Difference listings:
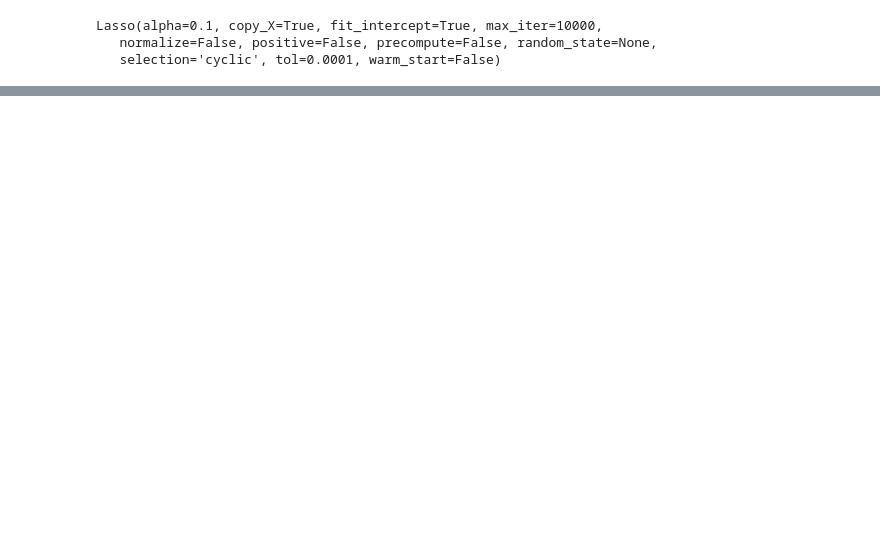
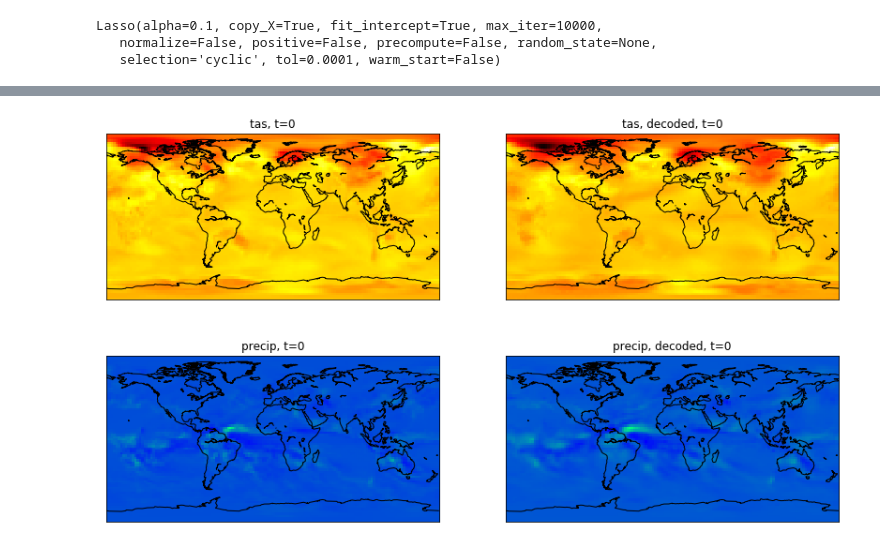
Before and after one commit to bgroenks96/cmip-embeddings, a Jupyter notebook: shallow_embeddings_cmip.ipynb, the cells around one changed output, grey strips where cells are left out. Saved outputs shown, nothing was run; the diff lists cells and outputs as text; code cells hidden in the pictures; blank space fills up the shorter version.

```diff
--- a/shallow_embeddings_cmip.ipynb
+++ b/shallow_embeddings_cmip.ipynb
@@ -111,0 +165,28 @@ plt.imshow(X_inv[0].reshape((72,144)), origin='lower')
+# %%
+t = 0
+c = 0
+cmap = 'hot'
+plt.figure(figsize=(14,8))
+plt.subplot(2,2,1)
+X_t = X_vl[t].reshape((72,144,2))
+basemap = Basemap()
+basemap.imshow(X_t[:,:,c], origin='lower', cmap=cmap)
+basemap.drawcoastlines()
+plt.title('tas, t=0')
+plt.subplot(2,2,2)
+basemap.imshow(X_inv[t].reshape((72,144,2))[:,:,c], origin='lower', cmap=cmap)
+basemap.drawcoastlines()
+plt.title('tas, decoded, t=0')
+c = 1
+cmap = 'winter'
+plt.subplot(2,2,3)
+basemap.imshow(X_t[:,:,c], origin='lower', cmap=cmap)
+basemap.drawcoastlines()
+plt.title('precip, t=0')
+plt.subplot(2,2,4)
+basemap.imshow(X_inv[t].reshape((72,144,2))[:,:,c], origin='lower', cmap=cmap)
+plt.title('precip, decoded, t=0')
+basemap.drawcoastlines()
+plt.show()
+# %% [output]
+[figure, added]
```
Also changed, not shown: parts of 19 cells of this notebook, 1 other file.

*Task objective:*
State only the number of lines above that contain the word "ipynb".

*Exercise response:*
3